This is, of course, to be expected.
And yet I fight the urge to pretend everything is OK. Because the truth is, I feel done being sad. Mentally, I want to skip over it, bury it, stuff it on a plane, mail it to Timbuktu, do anything with sad except BE IT.
I am over being “Sad Girl.”
But I have to tell you, my heart could care less about what my mind wants.
My heart feels heavy. Just achingly heavy all the time. It’s like carrying 20 pound weights around all day, just sitting on your chest. You want to ignore it. You can’t.
It demands your attention every time your mind is not actively occupied.”Hey, I’m here. Can you feel me? Remember why? Good — because for just a second I was afraid you had forgotten that the boy you raised and loved as your son is five minutes away, being raised by someone else, and this is supposed to be good. I’m just here to remind you that he could be feeling abandoned at this very second, and what can you do about it? Nothing. So, get comfortable, I’m just going to sit here, extra-heavy-like, to make sure you don’t forget again.”
Oh, thank you, big weight on my heart. How can I ever repay you for reminding me of the one thing I can’t get off my mind.
My heart is not the only thing bearing the brunt of grief, however unwelcome it is.
The other day, I went to the dentist. I was concerned I had a cavity. December was full of bad eating … Not just the holidays, but all the emotional eating from stress, the convenience eating from business, and well, yes, the holidays. (Specifically the mint M&Ms. I may have gone crazy on those.)
The play, and the emotional roller coaster that we called transition, took their collective toll on me.
Most nights I would go to bed, clothed in whatever scarf, hat, sweater, skinny jean combo I wore that day. My makeup was fully on (oh the shame), the contacts still sticky-glued to my eyeballs, and my teeth shamefully unbrushed.
When the kids we’re finally down, I’d fall into bed and conk out.
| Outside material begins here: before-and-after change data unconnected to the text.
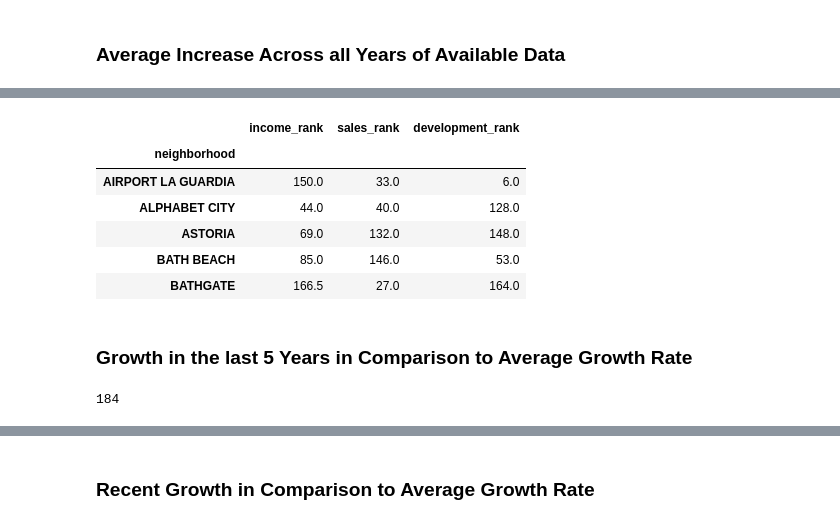
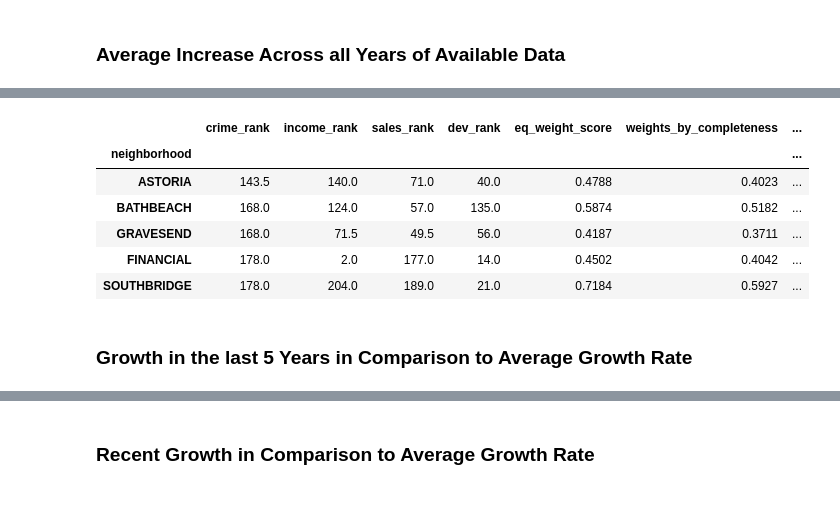
Before and after one commit to ekuo651/NYC-RE-Neighborhood-Trends, a Jupyter notebook: Joint_Analysis.ipynb, the cells around one changed output, grey strips where cells are left out. Saved outputs shown, nothing was run; the diff lists cells and outputs as text; code cells hidden in the pictures.

Commit message:
completed score and rank calculations and oppzone analysis

```diff
--- a/Joint_Analysis.ipynb
+++ b/Joint_Analysis.ipynb
@@ -92,7 +82,6 @@ income_df.head()
 | AIRPORTJFK | 47.046511 | 0.0078 | 0.0151 | 0.0073 | 0.0162 | 0.0084 | ... |
 # %%
 # adding ranking metrics to sales_df
-
 new_sales_columns = ['neighborhood',
                      'avg_yearly_sales',
                      'avg_pct_change',
@@ -103,10 +92,10 @@ new_sales_columns = ['neighborhood',
 sales_df.columns = new_sales_columns
 sales_df['neighborhood']=sales_df['neighborhood'].str.replace(' ','')
 sales_df.set_index(['neighborhood'], inplace=True)
-sales_df['current_rank']=sales_df['avg_yearly_sales'].rank(ascending=False)
-sales_df['avg_change_rank']=sales_df['avg_pct_change'].rank(ascending=False)
-sales_df['growth_3yr_rank']=sales_df['comparison_3yr'].rank(ascending=False)
-sales_df['growth_5yr_rank']=sales_df['comparison_5yr'].rank(ascending=False)
+sales_df['current_rank']=sales_df['avg_yearly_sales'].rank(ascending=True)
+sales_df['avg_change_rank']=sales_df['avg_pct_change'].rank(ascending=True)
+sales_df['growth_3yr_rank']=sales_df['comparison_3yr'].rank(ascending=True)
+sales_df['growth_5yr_rank']=sales_df['comparison_5yr'].rank(ascending=True)
 sales_df.head()
 # %% [output]
 |  | avg_yearly_sales | avg_pct_change | pct_change_3yr | comparison_3yr | pct_change_5yr | comparison_5yr | ... |
@@ -139,10 +128,10 @@ new_dev_columns = ['neighborhood',
 dev_df.columns = new_dev_columns
 dev_df['neighborhood']=dev_df['neighborhood'].str.replace(' ','')
 dev_df.set_index(['neighborhood'], inplace=True)
-dev_df['current_rank']=dev_df['cumulative_sum'].rank(ascending=False)
-dev_df['avg_change_rank']=dev_df['avg_pct_change'].rank(ascending=False)
-dev_df['growth_3yr_rank']=dev_df['comparison_3yr'].rank(ascending=False)
-dev_df['growth_5yr_rank']=dev_df['comparison_5yr'].rank(ascending=False)
+dev_df['current_rank']=dev_df['cumulative_sum'].rank(ascending=True)
+dev_df['avg_change_rank']=dev_df['avg_pct_change'].rank(ascending=True)
+dev_df['growth_3yr_rank']=dev_df['comparison_3yr'].rank(ascending=True)
+dev_df['growth_5yr_rank']=dev_df['comparison_5yr'].rank(ascending=True)
 dev_df.head()
 # %% [output]
 |  | cumulative_sum | avg_pct_change | pct_change_3yr | comparison_3yr | pct_change_5yr | comparison_5yr | ... |
@@ -210,10 +198,15 @@ current_ranking.to_csv('dash_current_rank.csv')
 # %% [markdown]
 ### Average Increase Across all Years of Available Data
 # %%
-avg_increase_ranking = pd.concat([income_df['avg_change_rank'], sales_df['avg_change_rank'], dev_df['avg_change_rank']],
+# create dataframe to contain rankings by crime, income, sales, development
+avg_change_ranking = pd.concat([crime_df['avg_change_rank'],
+                             income_df['avg_change_rank'],
+                             sales_df['avg_change_rank'],
+                             dev_df['avg_change_rank']],
                             axis='columns',
                             join = 'inner')
-avg_increase_rank_columns = ['income_rank', 'sales_rank','development_rank']
-avg_increase_ranking.columns = avg_increase_rank_columns
-len(avg_increase_ranking)
+avg_change_rank_columns = ['crime_rank','income_rank', 'sales_rank','dev_rank']
+avg_change_ranking.columns = avg_change_rank_columns
+print(len(avg_change_ranking))
+avg_change_ranking.head()
 # %% [output]
@@ -221,10 +221,23 @@ KeyError: 'avg_change_rank'
+# %%
+avg_change_ranking['eq_weight_score'] = round((1/4)*(1/206)*(avg_change_ranking['crime_rank']+
+                                                          avg_change_ranking['income_rank']+
+                                                          avg_change_ranking['sales_rank']+
+                                                          avg_change_ranking['dev_rank']),4)
+avg_change_ranking['weights_by_completeness'] = round((1/4)*(1/206)*(avg_change_ranking['crime_rank']*(18/19)+
+                                                                  avg_change_ranking['income_rank']*(13/19)+
+                                                                  avg_change_ranking['sales_rank']*(16/19)+
+                                                                  avg_change_ranking['dev_rank']*(1)),4)
+avg_change_ranking['weights_by_reliability'] = round((1/4)*(1/206)*(avg_change_ranking['crime_rank']*(.5)+
+                                                                  avg_change_ranking['income_rank']*(.8)+
+                                                                  avg_change_ranking['sales_rank']*(1)+
+                                                                  avg_change_ranking['dev_rank']*(.9)),4)
 # %%
-avg_increase_ranking.head()
+avg_change_ranking.head()
 # %% [output]
-|  | income_rank | sales_rank | development_rank |
-| neighborhood |  |  |  |
-| AIRPORT LA GUARDIA | 150.0 | 33.0 | 6.0 |
-| ALPHABET CITY | 44.0 | 40.0 | 128.0 |
-| ASTORIA | 69.0 | 132.0 | 148.0 |
-| BATH BEACH | 85.0 | 146.0 | 53.0 |
-| BATHGATE | 166.5 | 27.0 | 164.0 |
+|  | crime_rank | income_rank | sales_rank | dev_rank | eq_weight_score | weights_by_completeness | ... |
+| neighborhood |  |  |  |  |  |  | ... |
+| ASTORIA | 143.5 | 140.0 | 71.0 | 40.0 | 0.4788 | 0.4023 | ... |
+| BATHBEACH | 168.0 | 124.0 | 57.0 | 135.0 | 0.5874 | 0.5182 | ... |
+| GRAVESEND | 168.0 | 71.5 | 49.5 | 56.0 | 0.4187 | 0.3711 | ... |
+| FINANCIAL | 178.0 | 2.0 | 177.0 | 14.0 | 0.4502 | 0.4042 | ... |
+| SOUTHBRIDGE | 178.0 | 204.0 | 189.0 | 21.0 | 0.7184 | 0.5927 | ... |
@@ -231,11 +246,2 @@ avg_increase_ranking.head()
 # %% [markdown]
 ### Growth in the last 5 Years in Comparison to Average Growth Rate
-# %%
-growth_5yr_ranking = pd.concat([income_df['growth_5yr_rank'], sales_df['growth_5yr_rank'], dev_df['growth_5yr_rank']],
-                            axis='columns',
-                            join = 'inner')
-growth_5yr_rank_columns = ['income_rank', 'sales_rank','development_rank']
-growth_5yr_ranking.columns = growth_5yr_rank_columns
-len(growth_5yr_ranking)
-# %% [output]
-184
```
Also changed, not shown: parts of 25 cells of this notebook.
Or, which actually happened most often, I’d fall asleep wherever the heck I was around the house, and my husband would carry me to bed.
At any rate, the sensitivity in my tooth I’d been feeling convinced me that I had outrun my good-tooth-luck, and after more than 2 decades without a filling, I would have to admit that I. Had. A. Cavity.
Turns out, my teeth are as healthy as ever. My stress level is not.
Stress at night has caused me to grind my teeth extra hard the last few weeks (unbeknownst to me), and was causing a sort of repeat trauma to my top tooth. Potentially, if we didn’t fix it, it could cause more pain and even make it loose.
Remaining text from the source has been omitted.